• EXTRACTED MATERIAL:
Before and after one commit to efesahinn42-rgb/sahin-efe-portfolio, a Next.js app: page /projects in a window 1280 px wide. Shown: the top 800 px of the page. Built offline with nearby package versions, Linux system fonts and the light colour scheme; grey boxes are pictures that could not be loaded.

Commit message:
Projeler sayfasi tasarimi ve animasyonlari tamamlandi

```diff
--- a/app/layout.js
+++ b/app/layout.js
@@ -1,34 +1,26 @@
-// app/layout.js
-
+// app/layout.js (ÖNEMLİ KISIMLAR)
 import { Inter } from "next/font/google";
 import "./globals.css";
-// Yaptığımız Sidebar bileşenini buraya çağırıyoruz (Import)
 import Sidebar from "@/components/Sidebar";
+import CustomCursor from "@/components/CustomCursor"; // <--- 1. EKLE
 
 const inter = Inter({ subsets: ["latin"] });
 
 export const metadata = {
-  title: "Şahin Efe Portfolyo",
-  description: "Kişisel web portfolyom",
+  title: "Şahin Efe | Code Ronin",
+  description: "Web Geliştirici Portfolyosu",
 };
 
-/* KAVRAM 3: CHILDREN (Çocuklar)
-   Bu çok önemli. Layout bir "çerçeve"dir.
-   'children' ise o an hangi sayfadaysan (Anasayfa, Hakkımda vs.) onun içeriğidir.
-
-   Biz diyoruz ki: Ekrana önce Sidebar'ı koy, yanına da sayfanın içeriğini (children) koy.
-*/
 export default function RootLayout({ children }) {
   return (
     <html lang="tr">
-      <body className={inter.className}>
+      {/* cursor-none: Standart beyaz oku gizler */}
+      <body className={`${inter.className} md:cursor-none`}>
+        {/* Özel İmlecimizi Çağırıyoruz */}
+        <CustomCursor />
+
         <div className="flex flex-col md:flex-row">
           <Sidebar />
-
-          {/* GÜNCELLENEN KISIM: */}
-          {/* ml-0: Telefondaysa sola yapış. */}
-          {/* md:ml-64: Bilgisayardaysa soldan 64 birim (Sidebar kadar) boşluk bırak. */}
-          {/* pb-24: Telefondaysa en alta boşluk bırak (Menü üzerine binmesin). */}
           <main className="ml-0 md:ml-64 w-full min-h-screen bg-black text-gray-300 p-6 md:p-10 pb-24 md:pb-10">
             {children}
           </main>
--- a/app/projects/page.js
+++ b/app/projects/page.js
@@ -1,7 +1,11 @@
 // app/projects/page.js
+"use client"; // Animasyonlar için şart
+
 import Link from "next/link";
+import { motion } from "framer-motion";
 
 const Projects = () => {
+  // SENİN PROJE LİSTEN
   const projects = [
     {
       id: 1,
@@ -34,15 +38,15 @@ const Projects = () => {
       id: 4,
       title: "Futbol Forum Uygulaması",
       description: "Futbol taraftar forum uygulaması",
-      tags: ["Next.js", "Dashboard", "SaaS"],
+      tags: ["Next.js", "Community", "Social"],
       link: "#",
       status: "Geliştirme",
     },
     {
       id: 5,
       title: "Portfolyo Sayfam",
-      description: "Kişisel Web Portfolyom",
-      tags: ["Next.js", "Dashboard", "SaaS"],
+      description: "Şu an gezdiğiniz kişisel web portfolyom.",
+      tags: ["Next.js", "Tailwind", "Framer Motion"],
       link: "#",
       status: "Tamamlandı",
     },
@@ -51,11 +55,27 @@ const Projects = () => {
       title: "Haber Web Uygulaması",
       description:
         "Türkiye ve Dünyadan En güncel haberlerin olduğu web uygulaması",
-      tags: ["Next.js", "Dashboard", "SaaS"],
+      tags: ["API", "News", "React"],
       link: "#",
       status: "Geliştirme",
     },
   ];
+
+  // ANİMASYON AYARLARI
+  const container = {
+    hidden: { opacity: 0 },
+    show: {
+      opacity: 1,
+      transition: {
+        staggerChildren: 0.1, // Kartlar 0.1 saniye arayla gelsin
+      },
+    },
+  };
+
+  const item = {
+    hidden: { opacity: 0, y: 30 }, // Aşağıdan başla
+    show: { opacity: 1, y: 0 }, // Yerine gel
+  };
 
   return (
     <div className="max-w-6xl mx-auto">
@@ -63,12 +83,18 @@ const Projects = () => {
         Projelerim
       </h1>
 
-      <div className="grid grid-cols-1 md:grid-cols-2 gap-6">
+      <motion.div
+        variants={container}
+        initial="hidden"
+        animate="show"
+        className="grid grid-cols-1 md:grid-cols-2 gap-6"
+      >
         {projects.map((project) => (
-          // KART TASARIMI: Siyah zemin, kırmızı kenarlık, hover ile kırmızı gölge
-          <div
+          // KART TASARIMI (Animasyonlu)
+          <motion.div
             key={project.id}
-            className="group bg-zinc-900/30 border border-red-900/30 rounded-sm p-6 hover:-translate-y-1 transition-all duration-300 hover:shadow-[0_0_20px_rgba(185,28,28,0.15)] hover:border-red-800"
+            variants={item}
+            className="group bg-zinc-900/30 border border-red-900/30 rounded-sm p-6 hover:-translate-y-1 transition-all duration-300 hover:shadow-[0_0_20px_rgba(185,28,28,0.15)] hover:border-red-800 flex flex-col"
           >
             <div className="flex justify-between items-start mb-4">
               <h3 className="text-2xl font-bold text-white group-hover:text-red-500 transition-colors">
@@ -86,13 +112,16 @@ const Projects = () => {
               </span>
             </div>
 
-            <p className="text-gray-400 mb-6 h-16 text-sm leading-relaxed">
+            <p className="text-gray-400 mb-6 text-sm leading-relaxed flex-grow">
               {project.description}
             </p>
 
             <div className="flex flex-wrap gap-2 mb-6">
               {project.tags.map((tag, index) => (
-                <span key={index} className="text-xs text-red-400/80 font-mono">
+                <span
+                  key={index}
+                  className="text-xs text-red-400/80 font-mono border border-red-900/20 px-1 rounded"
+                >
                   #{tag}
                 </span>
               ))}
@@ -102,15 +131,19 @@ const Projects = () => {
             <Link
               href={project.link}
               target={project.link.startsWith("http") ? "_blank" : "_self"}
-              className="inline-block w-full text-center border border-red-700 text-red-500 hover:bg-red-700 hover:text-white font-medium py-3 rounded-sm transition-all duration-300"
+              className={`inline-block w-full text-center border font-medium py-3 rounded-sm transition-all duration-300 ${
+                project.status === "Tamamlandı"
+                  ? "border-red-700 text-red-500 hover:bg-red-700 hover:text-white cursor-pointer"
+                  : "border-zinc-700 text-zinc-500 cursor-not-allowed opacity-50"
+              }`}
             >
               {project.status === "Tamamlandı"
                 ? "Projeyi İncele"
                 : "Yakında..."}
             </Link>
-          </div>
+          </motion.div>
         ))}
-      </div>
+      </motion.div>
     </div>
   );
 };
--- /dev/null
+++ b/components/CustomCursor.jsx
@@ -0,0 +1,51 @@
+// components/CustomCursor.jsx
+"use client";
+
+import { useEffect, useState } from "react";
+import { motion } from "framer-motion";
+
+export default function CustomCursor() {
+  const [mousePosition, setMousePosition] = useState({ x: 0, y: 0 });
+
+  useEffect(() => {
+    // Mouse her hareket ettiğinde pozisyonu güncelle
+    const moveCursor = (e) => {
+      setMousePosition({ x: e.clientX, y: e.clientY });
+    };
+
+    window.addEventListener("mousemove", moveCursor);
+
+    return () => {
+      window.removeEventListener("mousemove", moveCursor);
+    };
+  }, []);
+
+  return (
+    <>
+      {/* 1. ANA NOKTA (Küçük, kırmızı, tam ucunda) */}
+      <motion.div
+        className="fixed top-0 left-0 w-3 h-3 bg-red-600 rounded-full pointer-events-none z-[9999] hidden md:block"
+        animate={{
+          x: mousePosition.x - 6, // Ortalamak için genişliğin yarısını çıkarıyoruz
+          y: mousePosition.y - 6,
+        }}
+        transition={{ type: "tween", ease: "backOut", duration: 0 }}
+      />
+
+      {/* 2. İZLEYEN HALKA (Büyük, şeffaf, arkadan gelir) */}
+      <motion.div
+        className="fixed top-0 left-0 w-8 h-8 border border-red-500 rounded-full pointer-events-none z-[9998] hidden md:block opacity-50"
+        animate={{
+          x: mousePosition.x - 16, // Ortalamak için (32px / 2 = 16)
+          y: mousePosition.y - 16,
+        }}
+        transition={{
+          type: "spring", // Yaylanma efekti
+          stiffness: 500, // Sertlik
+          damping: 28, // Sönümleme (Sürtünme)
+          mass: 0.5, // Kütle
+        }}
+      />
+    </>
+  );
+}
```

* * *

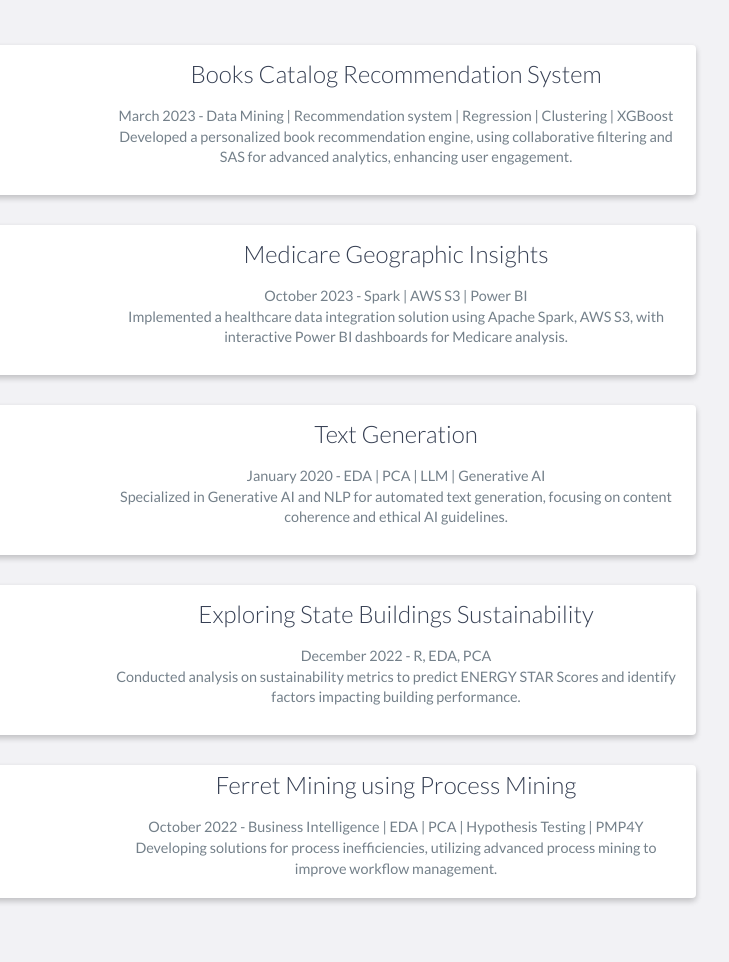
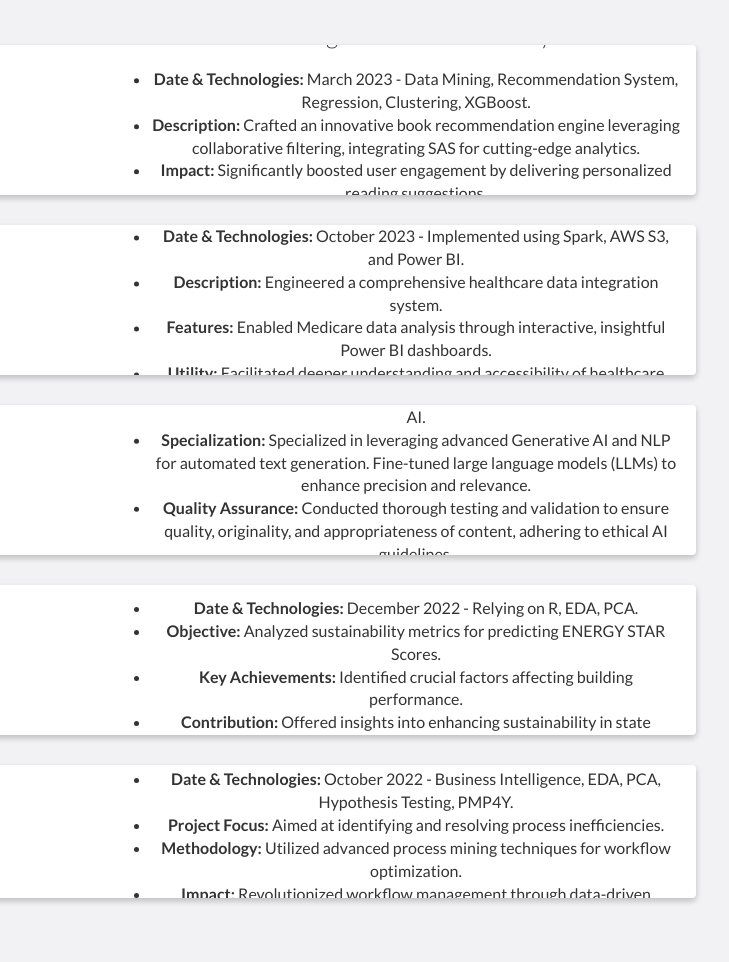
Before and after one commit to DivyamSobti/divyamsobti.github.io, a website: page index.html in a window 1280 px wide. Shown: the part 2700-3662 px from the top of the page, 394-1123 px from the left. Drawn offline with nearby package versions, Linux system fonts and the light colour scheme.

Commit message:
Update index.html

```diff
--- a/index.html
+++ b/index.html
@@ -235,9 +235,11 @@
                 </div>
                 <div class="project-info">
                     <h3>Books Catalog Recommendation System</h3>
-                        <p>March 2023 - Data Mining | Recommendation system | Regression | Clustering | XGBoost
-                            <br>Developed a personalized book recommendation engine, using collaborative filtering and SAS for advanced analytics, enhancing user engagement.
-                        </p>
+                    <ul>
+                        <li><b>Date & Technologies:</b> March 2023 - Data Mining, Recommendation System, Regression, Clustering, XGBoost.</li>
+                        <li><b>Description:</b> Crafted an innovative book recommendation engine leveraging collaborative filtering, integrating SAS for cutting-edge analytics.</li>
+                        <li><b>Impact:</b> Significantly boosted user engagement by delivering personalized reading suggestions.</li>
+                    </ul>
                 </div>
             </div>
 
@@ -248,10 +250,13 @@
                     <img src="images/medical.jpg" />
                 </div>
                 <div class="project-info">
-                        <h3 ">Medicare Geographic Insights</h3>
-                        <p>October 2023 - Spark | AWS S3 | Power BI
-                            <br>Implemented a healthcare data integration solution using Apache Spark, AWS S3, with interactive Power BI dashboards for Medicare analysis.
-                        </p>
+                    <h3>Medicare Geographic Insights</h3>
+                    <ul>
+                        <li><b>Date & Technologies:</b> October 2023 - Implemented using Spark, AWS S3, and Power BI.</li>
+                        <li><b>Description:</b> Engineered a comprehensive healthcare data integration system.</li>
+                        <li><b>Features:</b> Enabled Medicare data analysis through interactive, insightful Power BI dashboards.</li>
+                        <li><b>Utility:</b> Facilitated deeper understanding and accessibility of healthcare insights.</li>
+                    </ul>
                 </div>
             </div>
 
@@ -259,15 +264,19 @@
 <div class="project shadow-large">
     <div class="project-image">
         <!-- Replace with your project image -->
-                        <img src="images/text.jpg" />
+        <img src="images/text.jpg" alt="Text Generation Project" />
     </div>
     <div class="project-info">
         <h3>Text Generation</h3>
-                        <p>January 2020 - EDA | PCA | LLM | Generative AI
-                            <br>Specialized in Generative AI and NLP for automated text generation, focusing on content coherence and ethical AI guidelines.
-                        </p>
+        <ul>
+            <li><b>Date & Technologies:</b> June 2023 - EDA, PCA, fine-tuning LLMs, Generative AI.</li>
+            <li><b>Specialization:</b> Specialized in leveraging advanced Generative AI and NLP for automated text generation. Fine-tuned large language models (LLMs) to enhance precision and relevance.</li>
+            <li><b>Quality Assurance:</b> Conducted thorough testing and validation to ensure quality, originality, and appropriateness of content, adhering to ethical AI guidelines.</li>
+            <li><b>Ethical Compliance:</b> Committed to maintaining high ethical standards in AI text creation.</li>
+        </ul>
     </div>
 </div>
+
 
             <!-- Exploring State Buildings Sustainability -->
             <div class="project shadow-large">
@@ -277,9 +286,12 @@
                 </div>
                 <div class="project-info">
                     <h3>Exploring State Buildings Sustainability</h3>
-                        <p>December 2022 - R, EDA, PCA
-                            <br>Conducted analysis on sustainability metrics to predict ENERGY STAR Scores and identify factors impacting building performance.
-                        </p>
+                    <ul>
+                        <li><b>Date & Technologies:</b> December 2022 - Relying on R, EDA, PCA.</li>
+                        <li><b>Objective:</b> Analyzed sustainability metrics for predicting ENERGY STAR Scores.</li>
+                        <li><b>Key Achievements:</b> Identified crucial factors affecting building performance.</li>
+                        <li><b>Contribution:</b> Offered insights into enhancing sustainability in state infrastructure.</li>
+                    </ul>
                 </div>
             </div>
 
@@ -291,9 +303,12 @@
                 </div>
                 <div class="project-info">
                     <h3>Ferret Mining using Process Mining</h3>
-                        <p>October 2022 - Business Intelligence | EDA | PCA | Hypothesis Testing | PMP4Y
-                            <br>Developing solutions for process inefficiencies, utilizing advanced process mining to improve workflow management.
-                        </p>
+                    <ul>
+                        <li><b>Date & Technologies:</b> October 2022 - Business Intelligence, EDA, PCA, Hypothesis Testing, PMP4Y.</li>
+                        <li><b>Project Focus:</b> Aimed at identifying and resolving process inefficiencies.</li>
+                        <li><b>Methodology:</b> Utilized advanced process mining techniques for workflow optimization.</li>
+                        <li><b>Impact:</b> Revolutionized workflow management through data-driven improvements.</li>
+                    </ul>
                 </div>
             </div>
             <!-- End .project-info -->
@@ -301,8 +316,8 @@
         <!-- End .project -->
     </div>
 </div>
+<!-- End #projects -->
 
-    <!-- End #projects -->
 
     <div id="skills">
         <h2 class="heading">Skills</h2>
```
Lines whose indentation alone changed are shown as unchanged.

* * *

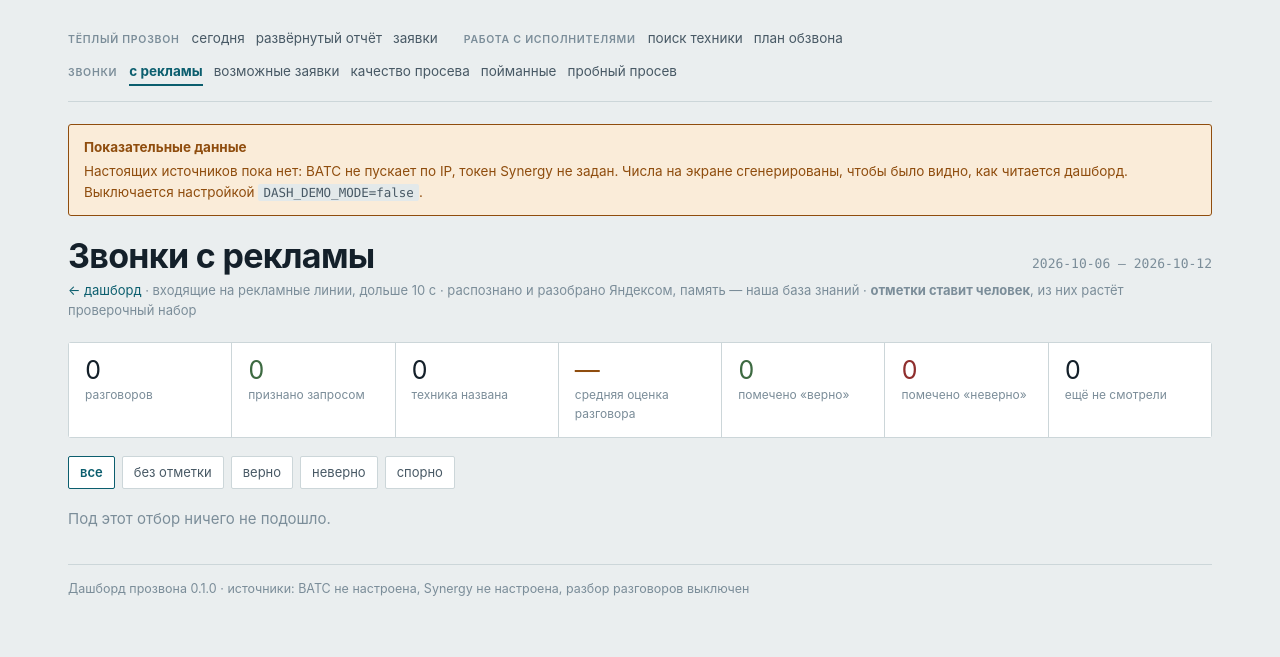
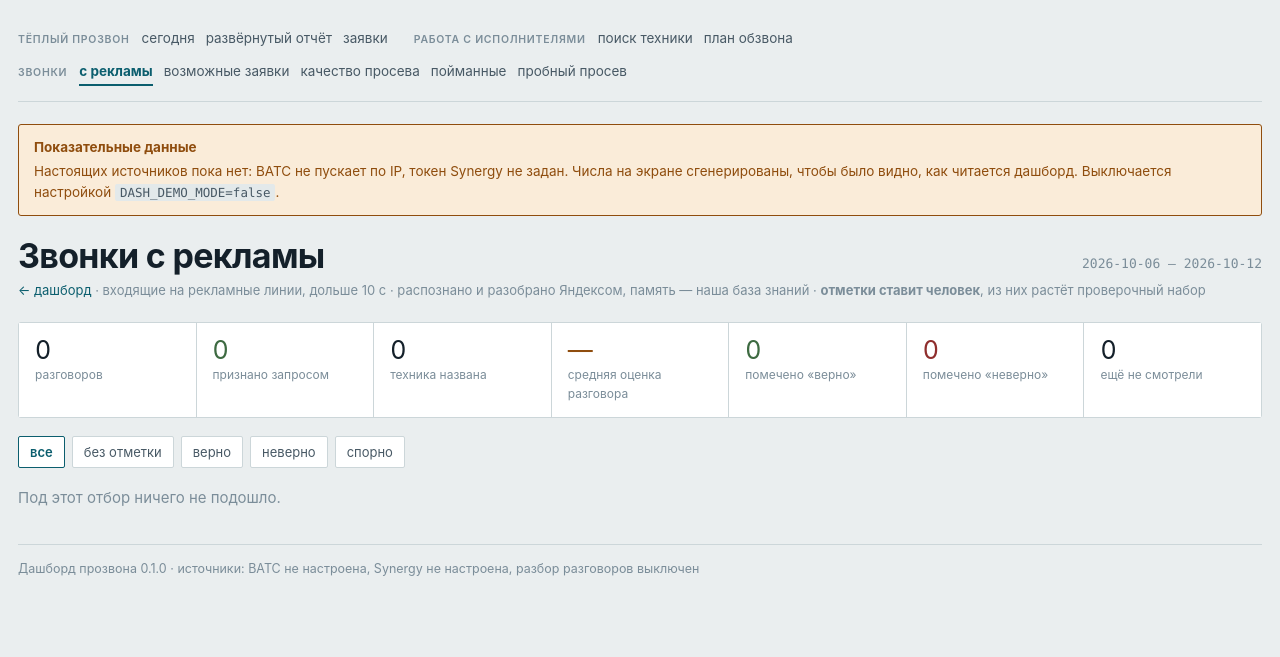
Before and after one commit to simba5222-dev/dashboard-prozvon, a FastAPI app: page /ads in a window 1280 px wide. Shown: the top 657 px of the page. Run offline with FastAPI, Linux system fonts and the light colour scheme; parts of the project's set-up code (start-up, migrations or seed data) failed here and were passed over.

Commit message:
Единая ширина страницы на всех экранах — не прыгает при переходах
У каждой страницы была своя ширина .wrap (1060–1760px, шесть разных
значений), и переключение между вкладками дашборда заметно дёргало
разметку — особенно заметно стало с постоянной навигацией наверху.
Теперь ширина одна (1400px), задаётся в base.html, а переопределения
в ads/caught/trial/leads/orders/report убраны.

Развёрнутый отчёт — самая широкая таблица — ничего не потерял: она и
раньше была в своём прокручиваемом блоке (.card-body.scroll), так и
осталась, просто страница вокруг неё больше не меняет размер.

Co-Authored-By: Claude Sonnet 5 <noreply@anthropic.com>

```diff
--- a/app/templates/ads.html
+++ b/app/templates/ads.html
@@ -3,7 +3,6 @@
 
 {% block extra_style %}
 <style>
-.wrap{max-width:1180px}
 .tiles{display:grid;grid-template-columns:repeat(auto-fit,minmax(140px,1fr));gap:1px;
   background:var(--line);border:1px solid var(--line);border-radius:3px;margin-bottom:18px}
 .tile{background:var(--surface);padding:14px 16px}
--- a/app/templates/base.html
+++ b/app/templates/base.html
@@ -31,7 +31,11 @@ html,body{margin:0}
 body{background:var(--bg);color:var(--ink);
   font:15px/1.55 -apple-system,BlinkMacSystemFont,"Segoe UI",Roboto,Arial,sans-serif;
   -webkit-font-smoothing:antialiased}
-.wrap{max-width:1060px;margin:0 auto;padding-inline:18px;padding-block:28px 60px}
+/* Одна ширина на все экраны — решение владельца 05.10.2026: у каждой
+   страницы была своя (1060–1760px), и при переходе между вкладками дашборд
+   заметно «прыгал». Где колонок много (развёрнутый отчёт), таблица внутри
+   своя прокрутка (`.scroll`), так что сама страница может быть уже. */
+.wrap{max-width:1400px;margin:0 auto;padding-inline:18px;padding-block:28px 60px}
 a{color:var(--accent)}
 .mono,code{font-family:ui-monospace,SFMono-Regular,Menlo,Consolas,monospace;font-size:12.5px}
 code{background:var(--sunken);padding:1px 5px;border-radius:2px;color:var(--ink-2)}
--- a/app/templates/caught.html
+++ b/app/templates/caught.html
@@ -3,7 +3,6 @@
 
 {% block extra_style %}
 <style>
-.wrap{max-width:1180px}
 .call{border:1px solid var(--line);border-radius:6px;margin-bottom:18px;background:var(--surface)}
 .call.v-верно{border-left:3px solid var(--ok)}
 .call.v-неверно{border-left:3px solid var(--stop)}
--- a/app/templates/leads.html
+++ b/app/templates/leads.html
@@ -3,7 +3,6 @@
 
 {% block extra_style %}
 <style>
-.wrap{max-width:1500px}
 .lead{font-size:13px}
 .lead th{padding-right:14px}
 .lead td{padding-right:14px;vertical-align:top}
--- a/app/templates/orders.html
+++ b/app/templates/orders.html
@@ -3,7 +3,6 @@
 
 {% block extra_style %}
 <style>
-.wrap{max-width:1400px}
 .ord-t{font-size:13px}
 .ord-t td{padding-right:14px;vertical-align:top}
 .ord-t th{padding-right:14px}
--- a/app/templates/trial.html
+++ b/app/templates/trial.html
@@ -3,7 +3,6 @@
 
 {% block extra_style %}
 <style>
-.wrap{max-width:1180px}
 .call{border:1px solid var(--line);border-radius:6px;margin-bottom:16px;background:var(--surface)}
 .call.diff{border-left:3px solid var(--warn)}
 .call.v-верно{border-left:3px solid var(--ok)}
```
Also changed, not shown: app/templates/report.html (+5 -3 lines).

• WORK INSTRUCTIONS: Once you have counted the lines above that hold the word "opacity", report only that total.

• RESPONSE TO THE TASK: 6